runes: A gentle introduction to TDD in Go
In this repo you will find the step-by-step, test-driven development of the
runes example: a command-line utility to find Unicode characters by name.
Each step in the development is documented explaining the Go language features used in the code.
Only a very basic knowdledge of Go is required to follow.
By the end of this tutorial, we'll have a command-line utility which works like this:

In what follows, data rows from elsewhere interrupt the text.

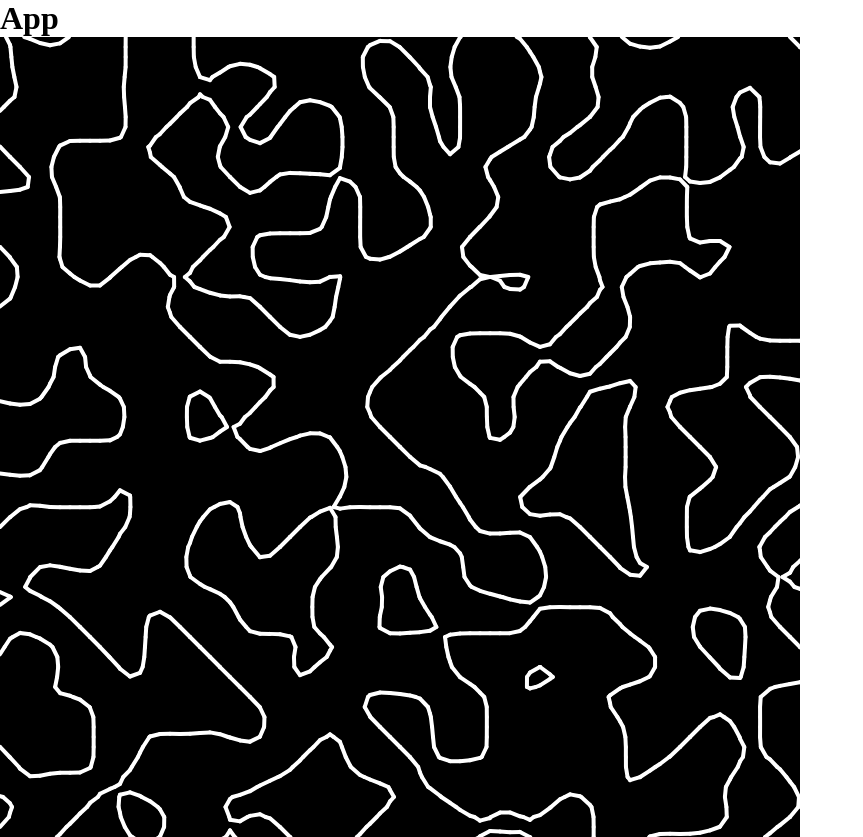
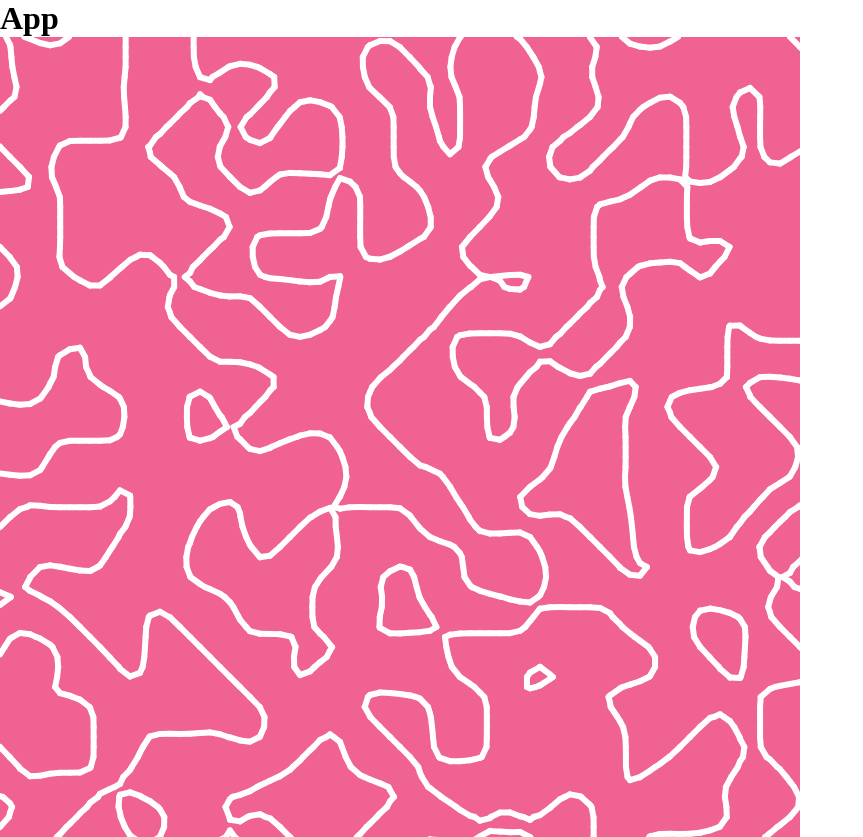
Before and after one commit to AkekoChan/player-cat, a React (Vite) app: page / in a window 1280 px wide. Shown: the whole page, without its empty margins (0-863 px from the left). Built offline with nearby package versions, Linux system fonts and the light colour scheme.

Commit message:
refactor: add properties props canvas

```diff
--- a/src/App.tsx
+++ b/src/App.tsx
@@ -4,7 +4,11 @@ const App = () => {
   return (
     <div>
       <h1>App</h1>
-      <AnimatedBackground width={800} height={800} />
+      <AnimatedBackground
+        width={800}
+        height={800}
+        properties={{ bgColor: '#F06292', lineWidth: 6, lineColor: '#FEFEFE' }}
+      />
     </div>
   );
 };
--- a/src/components/animated-background/AnimatedBackground.tsx
+++ b/src/components/animated-background/AnimatedBackground.tsx
@@ -6,6 +6,11 @@ import { getState, lerp } from '../../utils/math';
 type AnimatedBackgroundProps = {
   width: number;
   height: number;
+  properties: {
+    bgColor: string;
+    lineWidth: number;
+    lineColor: string;
+  };
 };
 
 /**
@@ -14,8 +19,12 @@ type AnimatedBackgroundProps = {
  * https://thecodingtrain.com/challenges/c5-marching-squares
  */
 
+/**
+ * Colors: ["#F06292","#253A7C","#F1C40F","#8E44AD","#2ECC71",]
+ */
+
 const AnimatedBackground = memo(
-  ({ width, height }: AnimatedBackgroundProps) => {
+  ({ width, height, properties }: AnimatedBackgroundProps) => {
     const canvasRef = useRef<HTMLCanvasElement | null>(null);
     const cols = useRef<number>(0);
     const rows = useRef<number>(0);
@@ -35,8 +44,8 @@ const AnimatedBackground = memo(
       ctx.lineTo(v2.x, v2.y);
       ctx.stroke();
 
-      ctx.strokeStyle = 'white';
-      ctx.lineWidth = 4;
+      ctx.strokeStyle = properties.lineColor;
+      ctx.lineWidth = properties.lineWidth;
       ctx.lineCap = 'round';
     };
 
@@ -67,7 +76,7 @@ const AnimatedBackground = memo(
         rows: number,
         rez: number
       ) => {
-        ctx.fillStyle = 'black';
+        ctx.fillStyle = properties.bgColor;
         ctx.fillRect(0, 0, ctx.canvas.width, ctx.canvas.height);
 
         // Création du bruit de Perlin
@@ -178,7 +187,7 @@ const AnimatedBackground = memo(
           }
         }
       },
-      [noise]
+      [noise, line]
     );
 
     useEffect(() => {
```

$ runes face eyes U+1F601 😁 GRINNING FACE WITH SMILING EYES U+1F604 😄 SMILING FACE WITH OPEN MOUTH AND SMILING EYES U+1F606 😆 SMILING FACE WITH OPEN MOUTH AND TIGHTLY-CLOSED EYES U+1F60A 😊 SMILING FACE WITH SMILING EYES U+1F60D 😍 SMILING FACE WITH HEART-SHAPED EYES U+1F619 😙 KISSING FACE WITH SMILING EYES U+1F61A 😚 KISSING FACE WITH CLOSED EYES U+1F61D 😝 FACE WITH STUCK-OUT TONGUE AND TIGHTLY-CLOSED EYES U+1F638 😸 GRINNING CAT FACE WITH SMILING EYES U+1F63B 😻 SMILING CAT FACE WITH HEART-SHAPED EYES U+1F63D 😽 KISSING CAT FACE WITH CLOSED EYES U+1F644 🙄 FACE WITH ROLLING EYES
runes one or more words as arguments, and it displays a list of Unicode characters whose names contains all the words you provided.
Learn more in the project page (in Portuguese for now).
This tutorial is based in the
charfinder example from chapter 18 of Fluent Python, by Luciano Ramalho. The Go version named
runefinder, was started in the Garoa Gophers, study group by Afonso Coutinho (@afonso), Alexandre Souza (@alexandre), Andrews Medina (@andrewsmedina), João "JC" Martins (@jcmartins), Luciano Ramalho (@ramalho), Marcio Ribeiro (@mmr), and Michael Howard.